Energy Drinks: Healthy Choices for Energy Boost? (cont.)
"Most of the energy drinks contain high-tech-sounding ingredients that are not controlled substances, of no value, and potentially harmful" in large amounts, adds Cynthia Sass, MPH, MA, RD, a board-certified specialist in sports dietetics.
And trying to figure out exactly how much of each stimulant is contained in an energy drink can be difficult, she says.
"The amount of the stimulants is not always listed on the label, and even when the information is listed, it is hard for consumers to interpret because we are not familiar with these ingredients," says Sass.
One ingredient most people are familiar with is caffeine, and "what we do know is that large doses of caffeine can be very dehydrating," says Sass.

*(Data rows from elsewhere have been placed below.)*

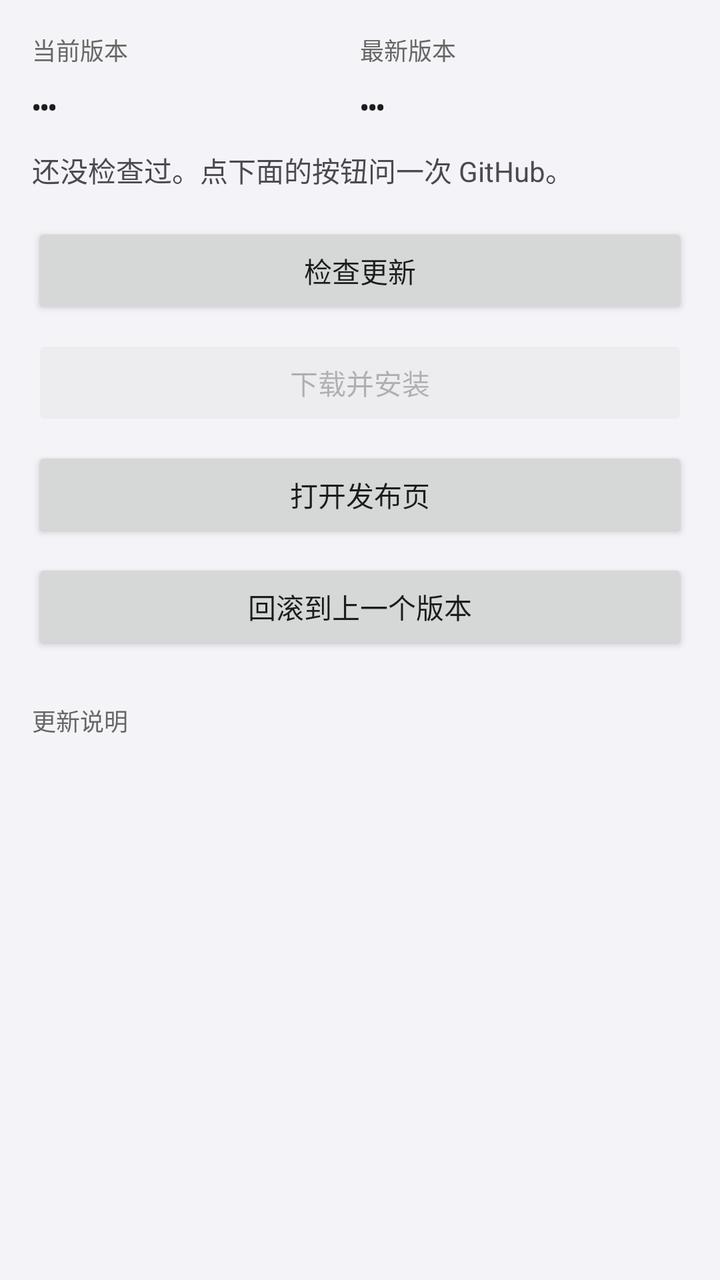
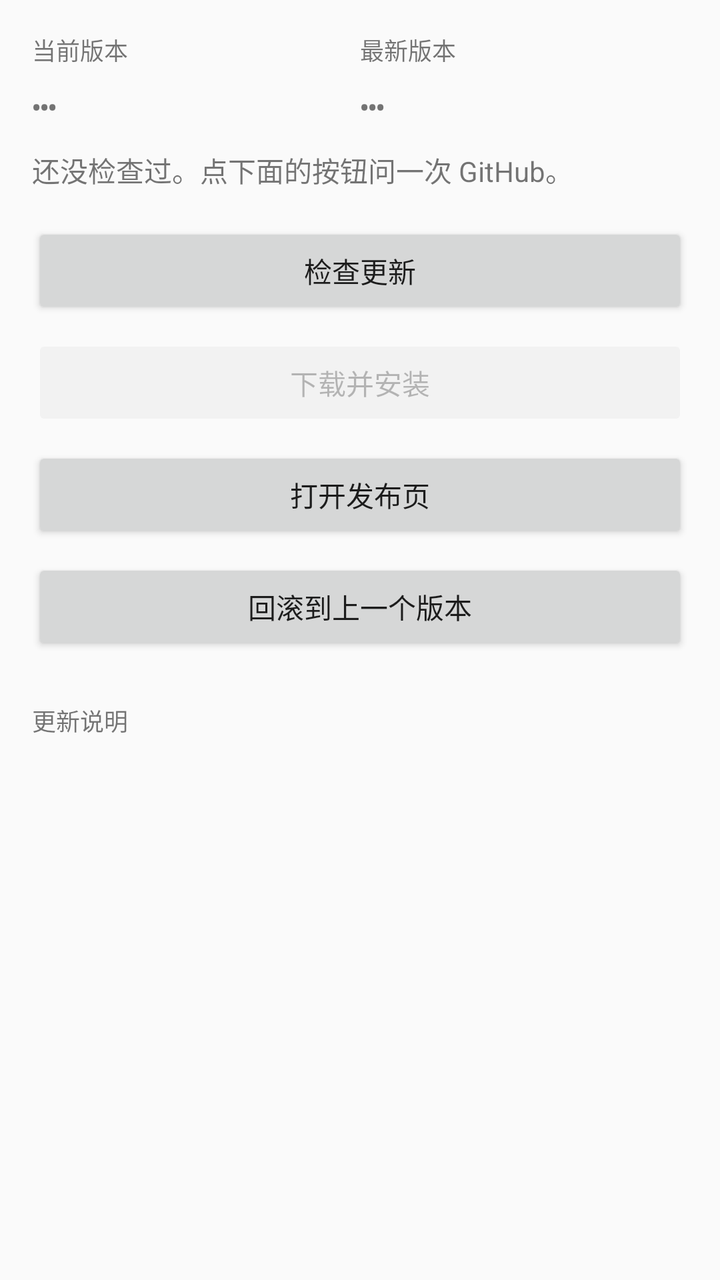

An Android layout rendered at two revisions. The XML below is the earlier revision; the diff shows what the commit changed to produce the second picture.
<!-- AndroidManifest.xml: application theme Theme.Magpie -->
<!-- res/layout/activity_update.xml -->
<?xml version="1.0" encoding="utf-8"?>
<ScrollView xmlns:android="http://schemas.android.com/apk/res/android"
    android:id="@+id/update_root"
    android:layout_width="match_parent"
    android:layout_height="match_parent"
    android:background="#F4F4F8"
    android:fillViewport="true">

    <LinearLayout
        android:layout_width="match_parent"
        android:layout_height="wrap_content"
        android:orientation="vertical"
        android:padding="16dp">

        <LinearLayout
            android:layout_width="match_parent"
            android:layout_height="wrap_content"
            android:orientation="horizontal">

            <LinearLayout
                android:layout_width="0dp"
                android:layout_height="wrap_content"
                android:layout_weight="1"
                android:orientation="vertical">

                <TextView
                    android:layout_width="wrap_content"
                    android:layout_height="wrap_content"
                    android:text="@string/update_current"
                    android:textColor="#666666"
                    android:textSize="12sp" />

                <TextView
                    android:id="@+id/cur_version"
                    android:layout_width="wrap_content"
                    android:layout_height="wrap_content"
                    android:fontFamily="monospace"
                    android:text="@string/update_unknown"
                    android:textColor="#1C1C1E"
                    android:textSize="20sp"
                    android:textStyle="bold" />
            </LinearLayout>

            <LinearLayout
                android:layout_width="0dp"
                android:layout_height="wrap_content"
                android:layout_weight="1"
                android:orientation="vertical">

                <TextView
                    android:layout_width="wrap_content"
                    android:layout_height="wrap_content"
                    android:text="@string/update_latest"
                    android:textColor="#666666"
                    android:textSize="12sp" />

                <TextView
                    android:id="@+id/latest_version"
                    android:layout_width="wrap_content"
                    android:layout_height="wrap_content"
                    android:fontFamily="monospace"
                    android:text="@string/update_unknown"
                    android:textColor="#1C1C1E"
                    android:textSize="20sp"
                    android:textStyle="bold" />
            </LinearLayout>
        </LinearLayout>

        <TextView
            android:id="@+id/update_status"
            android:layout_width="match_parent"
            android:layout_height="wrap_content"
            android:layout_marginTop="14dp"
            android:text="@string/update_never"
            android:textColor="#4A4A52"
            android:textSize="14sp" />

        <ProgressBar
            android:id="@+id/progress"
            style="?android:attr/progressBarStyleHorizontal"
            android:layout_width="match_parent"
            android:layout_height="wrap_content"
            android:layout_marginTop="8dp"
            android:max="100"
            android:progress="0"
            android:visibility="gone" />

        <Button
            android:id="@+id/check"
            android:layout_width="match_parent"
            android:layout_height="wrap_content"
            android:layout_marginTop="16dp"
            android:text="@string/update_check" />

        <Button
            android:id="@+id/update_now"
            android:layout_width="match_parent"
            android:layout_height="wrap_content"
            android:layout_marginTop="8dp"
            android:enabled="false"
            android:text="@string/update_now" />

        <Button
            android:id="@+id/open_page"
            android:layout_width="match_parent"
            android:layout_height="wrap_content"
            android:layout_marginTop="8dp"
            android:text="@string/update_page" />

        <Button
            android:id="@+id/rollback"
            android:layout_width="match_parent"
            android:layout_height="wrap_content"
            android:layout_marginTop="8dp"
            android:text="@string/update_rollback" />

        <TextView
            android:layout_width="match_parent"
            android:layout_height="wrap_content"
            android:layout_marginTop="24dp"
            android:text="@string/update_notes"
            android:textColor="#666666"
            android:textSize="12sp" />

        <TextView
            android:id="@+id/notes"
            android:layout_width="match_parent"
            android:layout_height="wrap_content"
            android:layout_marginTop="6dp"
            android:fontFamily="monospace"
            android:lineSpacingExtra="2dp"
            android:textColor="#3A3A42"
            android:textIsSelectable="true"
            android:textSize="13sp" />
    </LinearLayout>
</ScrollView>
<!-- resources referenced by this layout -->
<resources>
  <string name="update_check">检查更新</string>
  <string name="update_current">当前版本</string>
  <string name="update_latest">最新版本</string>
  <string name="update_never">还没检查过。点下面的按钮问一次 GitHub。</string>
  <string name="update_notes">更新说明</string>
  <string name="update_now">下载并安装</string>
  <string name="update_page">打开发布页</string>
  <string name="update_rollback">回滚到上一个版本</string>
  <string name="update_unknown">…</string>
  <style name="Theme.Magpie" parent="@android:style/Theme.Material.Light.NoActionBar">
          <item name="android:windowBackground">#F4F4F8</item>
          
          <item name="android:statusBarColor">@android:color/transparent</item>
          <item name="android:navigationBarColor">@android:color/transparent</item>
          <item name="android:windowLightStatusBar">true</item>
          <item name="android:windowLightNavigationBar">true</item>
          <item name="android:windowDrawsSystemBarBackgrounds">true</item>
          <item name="android:windowLayoutInDisplayCutoutMode">shortEdges</item>
          <item name="android:windowActionModeOverlay">true</item>
      </style>
</resources>

<!-- the commit's change to res/layout/activity_update.xml (unified diff, before → after) -->
@@ -3,7 +3,6 @@
     android:id="@+id/update_root"
     android:layout_width="match_parent"
     android:layout_height="match_parent"
-    android:background="#F4F4F8"
     android:fillViewport="true">
 
     <LinearLayout
@@ -24,10 +23,10 @@
                 android:orientation="vertical">
 
                 <TextView
+                    android:id="@+id/label_current"
                     android:layout_width="wrap_content"
                     android:layout_height="wrap_content"
                     android:text="@string/update_current"
-                    android:textColor="#666666"
                     android:textSize="12sp" />
 
                 <TextView
@@ -36,7 +35,6 @@
                     android:layout_height="wrap_content"
                     android:fontFamily="monospace"
                     android:text="@string/update_unknown"
-                    android:textColor="#1C1C1E"
                     android:textSize="20sp"
                     android:textStyle="bold" />
             </LinearLayout>
@@ -48,10 +46,10 @@
                 android:orientation="vertical">
 
                 <TextView
+                    android:id="@+id/label_latest"
                     android:layout_width="wrap_content"
                     android:layout_height="wrap_content"
                     android:text="@string/update_latest"
-                    android:textColor="#666666"
                     android:textSize="12sp" />
 
                 <TextView
@@ -60,7 +58,6 @@
                     android:layout_height="wrap_content"
                     android:fontFamily="monospace"
                     android:text="@string/update_unknown"
-                    android:textColor="#1C1C1E"
                     android:textSize="20sp"
                     android:textStyle="bold" />
             </LinearLayout>
@@ -72,7 +69,6 @@
             android:layout_height="wrap_content"
             android:layout_marginTop="14dp"
             android:text="@string/update_never"
-            android:textColor="#4A4A52"
             android:textSize="14sp" />
 
         <ProgressBar
@@ -115,11 +111,11 @@
             android:text="@string/update_rollback" />
 
         <TextView
+            android:id="@+id/label_notes"
             android:layout_width="match_parent"
             android:layout_height="wrap_content"
             android:layout_marginTop="24dp"
             android:text="@string/update_notes"
-            android:textColor="#666666"
             android:textSize="12sp" />
 
         <TextView
@@ -129,7 +125,6 @@
             android:layout_marginTop="6dp"
             android:fontFamily="monospace"
             android:lineSpacingExtra="2dp"
-            android:textColor="#3A3A42"
             android:textIsSelectable="true"
             android:textSize="13sp" />
     </LinearLayout>
<!-- resource entries referenced after the edit -->
@@ -10,7 +10,7 @@
   <string name="update_rollback">回滚到上一个版本</string>
   <string name="update_unknown">…</string>
   <style name="Theme.Magpie" parent="@android:style/Theme.Material.Light.NoActionBar">
-          <item name="android:windowBackground">#F4F4F8</item>
+          <item name="android:windowBackground">?android:attr/colorBackground</item>
           
           <item name="android:statusBarColor">@android:color/transparent</item>
           <item name="android:navigationBarColor">@android:color/transparent</item>
@@ -19,6 +19,9 @@
           <item name="android:windowDrawsSystemBarBackgrounds">true</item>
           <item name="android:windowLayoutInDisplayCutoutMode">shortEdges</item>
           <item name="android:windowActionModeOverlay">true</item>
+          
+          <item name="android:colorAccent">#8B4F38</item>
+          <item name="android:colorControlActivated">#8B4F38</item>
       </style>
 </resources>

While one cup (8 ounces) of strong coffee has about 125-150 milligrams of caffeine and a 12-ounce can of ordinary cola has 35-38 milligrams, an 8.3-ounce can of Cocaine energy drink contains 280 milligrams. In general, caffeine consumption should be limited to about 200-300 milligrams per day, says Farrell.
Easy to Drink

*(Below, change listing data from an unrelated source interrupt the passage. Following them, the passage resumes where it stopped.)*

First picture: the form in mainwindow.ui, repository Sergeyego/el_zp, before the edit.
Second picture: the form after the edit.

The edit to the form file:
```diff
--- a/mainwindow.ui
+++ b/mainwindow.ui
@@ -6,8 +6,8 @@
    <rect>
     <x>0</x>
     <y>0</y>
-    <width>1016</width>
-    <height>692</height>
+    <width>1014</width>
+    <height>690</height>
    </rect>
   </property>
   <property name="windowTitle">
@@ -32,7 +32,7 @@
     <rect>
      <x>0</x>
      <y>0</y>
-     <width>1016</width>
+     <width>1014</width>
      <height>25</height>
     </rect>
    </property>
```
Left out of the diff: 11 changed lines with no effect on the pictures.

One of the concerns about energy drinks is how easy it is to drink large quantities of these sweet beverages.
"Energy drinks contain multiple stimulants that, when combined, can be dangerous and have a very powerful effect on the body," says Sass. Most people know how much caffeine they can tolerate, but may not be familiar with the effects of some of the other ingredients.
She describes such possible symptoms as upset stomach, leg weakness, heart palpitations, being jittery, nervousness, and more. Drink these energy drinks on an empty stomach and the effects can be magnified.
"There will be an energy burst, but it could also lead to agitation, difficulty concentrating, hyperactivity, a problem sleeping, nausea, and affect blood pressure," Farrell says.
Energy Drinks and Alcohol
Because alcohol is a depressant and caffeine is a stimulant, mixing energy drinks with alcohol is a bad idea, experts say.
"Both are also diuretics that can lead to dehydration and ultimately, drinking more alcohol, because the burst of energy from the sugar and caffeine misrepresent the state of inebriation," says Farrell.
She compares it to the misconception that coffee can sober someone who has had too much to drink: "Using coffee to sober up just makes you feel more energetic; it does not decrease the effects of inebriation."
The result is that you may feel less intoxicated than you really are. "These products may be natural, but they can be very dangerous when mixed with alcohol," says Sass.
Club soda, water, and fruit juices are better mixers with alcohol. Sass recommends choosing a mixer you have had before, so the result is more predictable.
If you want to dance all night long, a glass of water is a better choice than an energy drink between cocktails, to keep you well-hydrated.